Photo by David D.
Article by Ruth Mancina

In the fall of 2010, the Castle Museum’s archaeology team discovered what appears to be the remains of a home that was destroyed in the Great Fire of 1893. The fire, which began on Ojibway Island, spread to the east bank of the river and destroyed more than 257 buildings.

Beginning Thursday, August 25th, the Museum is continuing its efforts in this urban archaeology endeavor, which is called “Project 1893.”

The dig site is located near St. Mary’s of Michigan at Holden and South Jefferson. Museum Archaeologist Jeff Sommer will be at the site on Tuesdays and Thursdays—weather permitting through the end of September. Sommer will be available to answer questions between the hours of 10:00 a.m. to 2:00 p.m. The public is invited to stop by and watch Jeff and archaeology volunteers as they hope to discover more artifacts from this historic fire.

Last fall, the Castle Museum’s archaeology team found portions of a brick foundation, charred wood, melted glass and other artifacts after digging only a few small test holes. These artifacts, along with additional research, have helped the Museum discover who lived in the house at the time of the fire, and will also help to create a fuller understanding of what life was like in 1893 at the time of this tragic event.
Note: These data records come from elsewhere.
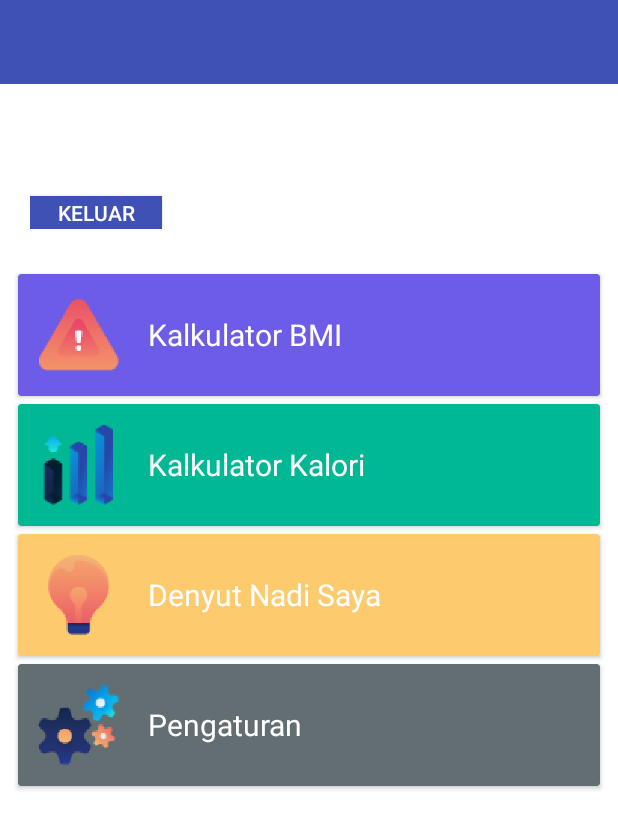
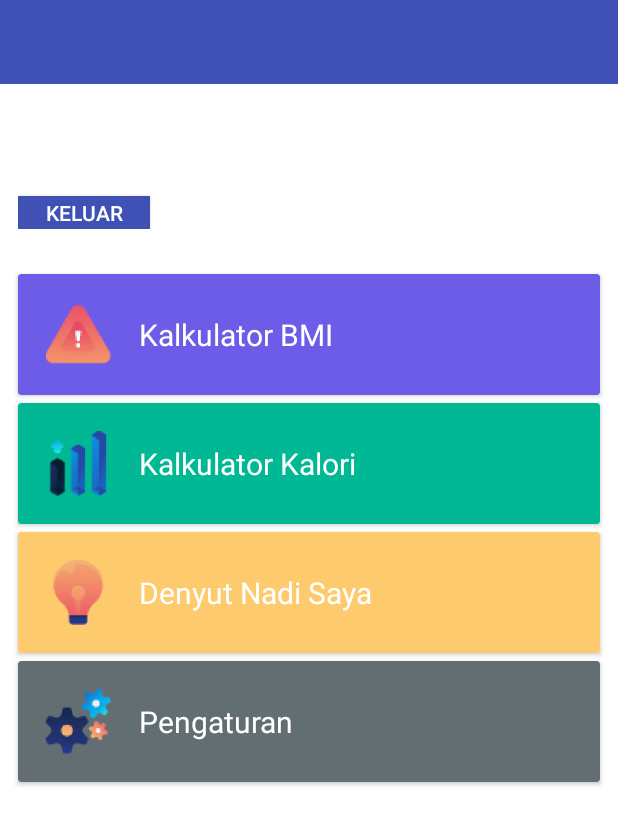
Before and after one commit to SalmanSaputra17/go-to-health-app, an Android app: the layout activity_dashboard.xml on its own in the app's theme, with its tools: preview values and no code run, on a phone screen of 412 x 824 dp. Shown: the top 829 px of the screen. Run offline under Robolectric (Android 15) with nearby library versions, the phone set to English and light mode, and no system bars.

Commit message:
fix some view styling

```diff
--- a/app/src/main/res/drawable/style_spinner.xml
+++ b/app/src/main/res/drawable/style_spinner.xml
@@ -8,10 +8,6 @@
                     <solid android:color="#ececec" />
                 </shape>
             </item>
-
-            <item>
-                <bitmap android:gravity="right" android:src="@mipmap/icon_jk" />
-            </item>
         </layer-list>
     </item>
 
--- a/app/src/main/res/layout/activity_dashboard.xml
+++ b/app/src/main/res/layout/activity_dashboard.xml
@@ -25,9 +25,9 @@
         <RelativeLayout
             android:layout_width="match_parent"
             android:layout_height="wrap_content"
-            android:layout_marginLeft="20dp"
+            android:layout_marginLeft="12dp"
             android:layout_marginTop="15dp"
-            android:layout_marginRight="20dp">
+            android:layout_marginRight="12dp">
 
             <TextView
                 android:id="@+id/textname"
@@ -73,11 +73,11 @@
                 android:layout_width="wrap_content"
                 android:layout_height="wrap_content"
                 android:orientation="horizontal"
-                android:padding="10dp">
+                android:padding="15dp">
 
                 <ImageView
-                    android:layout_width="wrap_content"
-                    android:layout_height="wrap_content"
+                    android:layout_width="50dp"
+                    android:layout_height="50dp"
                     android:src="@drawable/danger" />
 
                 <TextView
@@ -108,11 +108,11 @@
                 android:layout_width="wrap_content"
                 android:layout_height="wrap_content"
                 android:orientation="horizontal"
-                android:padding="10dp">
+                android:padding="15dp">
 
                 <ImageView
-                    android:layout_width="wrap_content"
-                    android:layout_height="wrap_content"
+                    android:layout_width="50dp"
+                    android:layout_height="50dp"
                     android:src="@drawable/chart" />
 
                 <TextView
@@ -143,11 +143,11 @@
                 android:layout_width="wrap_content"
                 android:layout_height="wrap_content"
                 android:orientation="horizontal"
-                android:padding="10dp">
+                android:padding="15dp">
 
                 <ImageView
-                    android:layout_width="wrap_content"
-                    android:layout_height="wrap_content"
+                    android:layout_width="50dp"
+                    android:layout_height="50dp"
                     android:src="@drawable/lamp" />
 
                 <TextView
@@ -179,11 +179,11 @@
                 android:layout_width="wrap_content"
                 android:layout_height="wrap_content"
                 android:orientation="horizontal"
-                android:padding="10dp">
+                android:padding="15dp">
 
                 <ImageView
-                    android:layout_width="wrap_content"
-                    android:layout_height="wrap_content"
+                    android:layout_width="50dp"
+                    android:layout_height="50dp"
                     android:src="@drawable/settings" />
 
                 <TextView
--- a/app/src/main/res/mipmap-anydpi-v26/arrow_down.xml
+++ b/app/src/main/res/mipmap-anydpi-v26/arrow_down.xml
@@ -1,5 +1,5 @@
 <?xml version="1.0" encoding="utf-8"?>
 <adaptive-icon xmlns:android="http://schemas.android.com/apk/res/android">
     <background android:drawable="@drawable/ic_launcher_background" />
-    <foreground android:drawable="@mipmap/icon_jk" />
+    <foreground android:drawable="@mipmap/dropdown_icon" />
 </adaptive-icon>
--- a/app/src/main/res/mipmap-anydpi-v26/arrow_down_round.xml
+++ b/app/src/main/res/mipmap-anydpi-v26/arrow_down_round.xml
@@ -1,5 +1,5 @@
 <?xml version="1.0" encoding="utf-8"?>
 <adaptive-icon xmlns:android="http://schemas.android.com/apk/res/android">
     <background android:drawable="@drawable/ic_launcher_background" />
-    <foreground android:drawable="@mipmap/icon_jk" />
+    <foreground android:drawable="@mipmap/dropdown_icon" />
 </adaptive-icon>
--- a/app/src/main/res/values/strings.xml
+++ b/app/src/main/res/values/strings.xml
@@ -1,5 +1,5 @@
 <resources>
-    <string name="app_name">GoToHealth</string>
+    <string name="app_name">Go To Health</string>
     <string name="menu_dashboard1">Kalkulator BMI</string>
     <string name="menu_dashboard2">Kalkulator Kalori</string>
     <string name="menu_dashboard3">Denyut Nadi Saya</string>
```
Also changed, not shown: app/src/main/AndroidManifest.xml (+4 -4 lines), app/src/main/res/mipmap-hdpi/dropdown_icon.png (renamed from app/src/main/res/mipmap-hdpi/icon_jk.png), app/src/main/res/mipmap-mdpi/dropdown_icon.png (renamed from app/src/main/res/mipmap-mdpi/icon_jk.png), app/src/main/res/mipmap-xhdpi/dropdown_icon.png (renamed from app/src/main/res/mipmap-xhdpi/icon_jk.png), app/src/main/res/mipmap-xxhdpi/dropdown_icon.png (renamed from app/src/main/res/mipmap-xxhdpi/icon_jk.png), app/src/main/res/mipmap-xxxhdpi/dropdown_icon.png (renamed from app/src/main/res/mipmap-xxxhdpi/icon_jk.png).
For more information, please contact Ruth Mancina at 989-752-2861, Ext. 315.